-- INSTRUCTIONS TO FOLLOW --
Among the entries, which lines carry the string "subgraph"? Copy every one.

─── PROVIDED MATERIAL

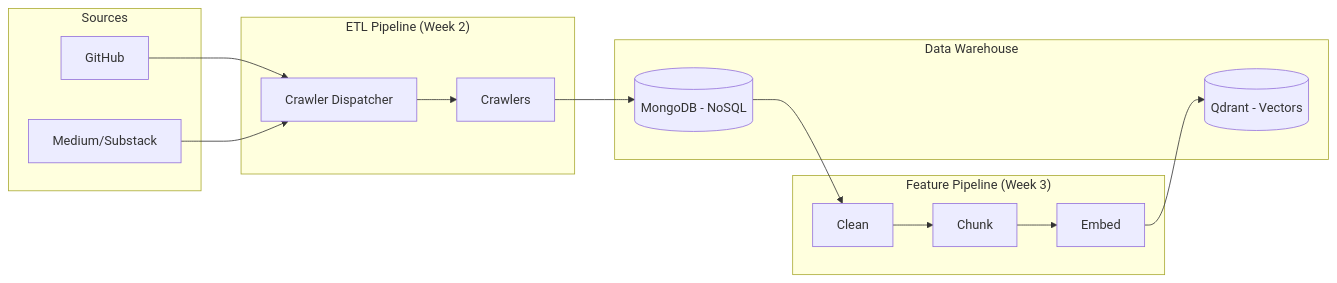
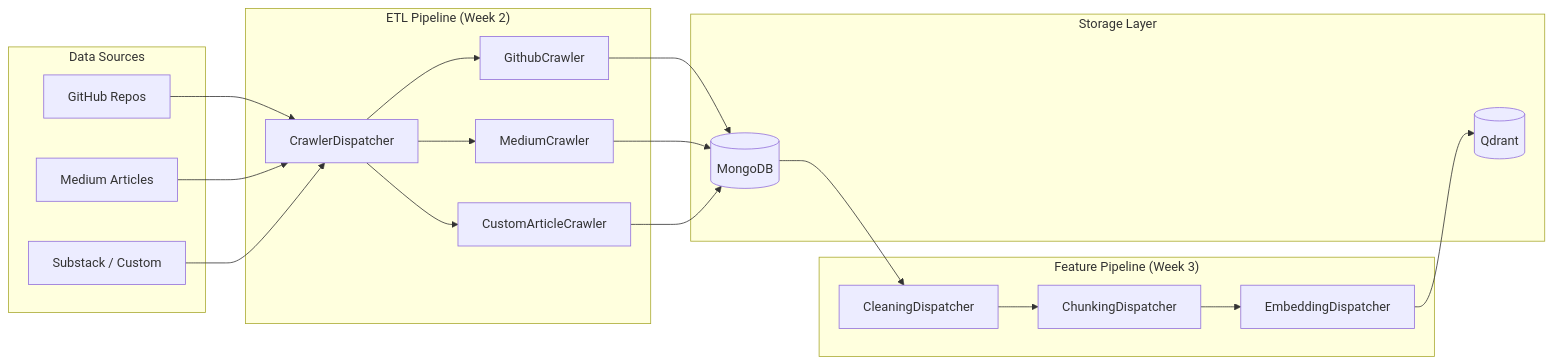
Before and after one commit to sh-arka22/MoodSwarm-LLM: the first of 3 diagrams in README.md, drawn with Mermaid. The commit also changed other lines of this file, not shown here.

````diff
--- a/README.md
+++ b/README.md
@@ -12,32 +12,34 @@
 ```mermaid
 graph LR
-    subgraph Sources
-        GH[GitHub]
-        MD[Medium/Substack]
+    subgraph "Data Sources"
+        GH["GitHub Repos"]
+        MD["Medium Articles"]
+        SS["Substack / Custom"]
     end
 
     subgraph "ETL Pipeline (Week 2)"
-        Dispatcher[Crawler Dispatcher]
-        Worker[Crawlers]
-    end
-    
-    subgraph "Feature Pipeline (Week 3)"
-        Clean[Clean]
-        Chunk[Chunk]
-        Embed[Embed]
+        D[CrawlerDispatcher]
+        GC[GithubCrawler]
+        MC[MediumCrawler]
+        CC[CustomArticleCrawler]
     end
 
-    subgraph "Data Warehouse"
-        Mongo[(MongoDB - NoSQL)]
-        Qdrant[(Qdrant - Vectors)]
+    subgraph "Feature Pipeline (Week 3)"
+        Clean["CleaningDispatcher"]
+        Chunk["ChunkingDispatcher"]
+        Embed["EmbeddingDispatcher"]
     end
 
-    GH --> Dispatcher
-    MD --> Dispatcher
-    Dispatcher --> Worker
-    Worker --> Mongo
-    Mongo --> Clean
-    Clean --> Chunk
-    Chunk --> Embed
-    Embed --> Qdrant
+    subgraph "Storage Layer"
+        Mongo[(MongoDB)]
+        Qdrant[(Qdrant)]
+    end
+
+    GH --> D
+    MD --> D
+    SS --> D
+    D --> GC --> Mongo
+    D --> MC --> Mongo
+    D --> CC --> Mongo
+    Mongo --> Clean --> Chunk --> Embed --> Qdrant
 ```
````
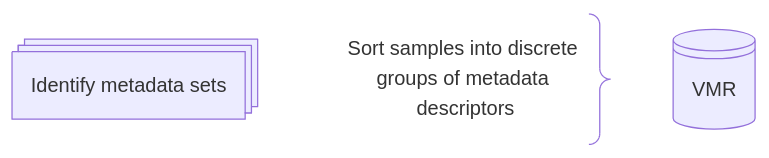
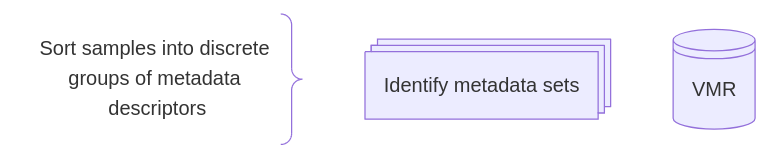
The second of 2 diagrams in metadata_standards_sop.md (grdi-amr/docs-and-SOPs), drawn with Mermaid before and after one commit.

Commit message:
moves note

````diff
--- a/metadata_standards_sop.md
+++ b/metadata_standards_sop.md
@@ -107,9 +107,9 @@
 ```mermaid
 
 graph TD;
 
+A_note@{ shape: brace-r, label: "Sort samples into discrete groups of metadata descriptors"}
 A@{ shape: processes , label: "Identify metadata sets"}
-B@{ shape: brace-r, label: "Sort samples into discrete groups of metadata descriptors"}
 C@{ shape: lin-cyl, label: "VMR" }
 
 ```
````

──────

-- SOLVED PROBLEM --
-    subgraph Sources
+    subgraph "Data Sources"
     subgraph "ETL Pipeline (Week 2)"
-    subgraph "Feature Pipeline (Week 3)"
-    subgraph "Data Warehouse"
+    subgraph "Feature Pipeline (Week 3)"
+    subgraph "Storage Layer"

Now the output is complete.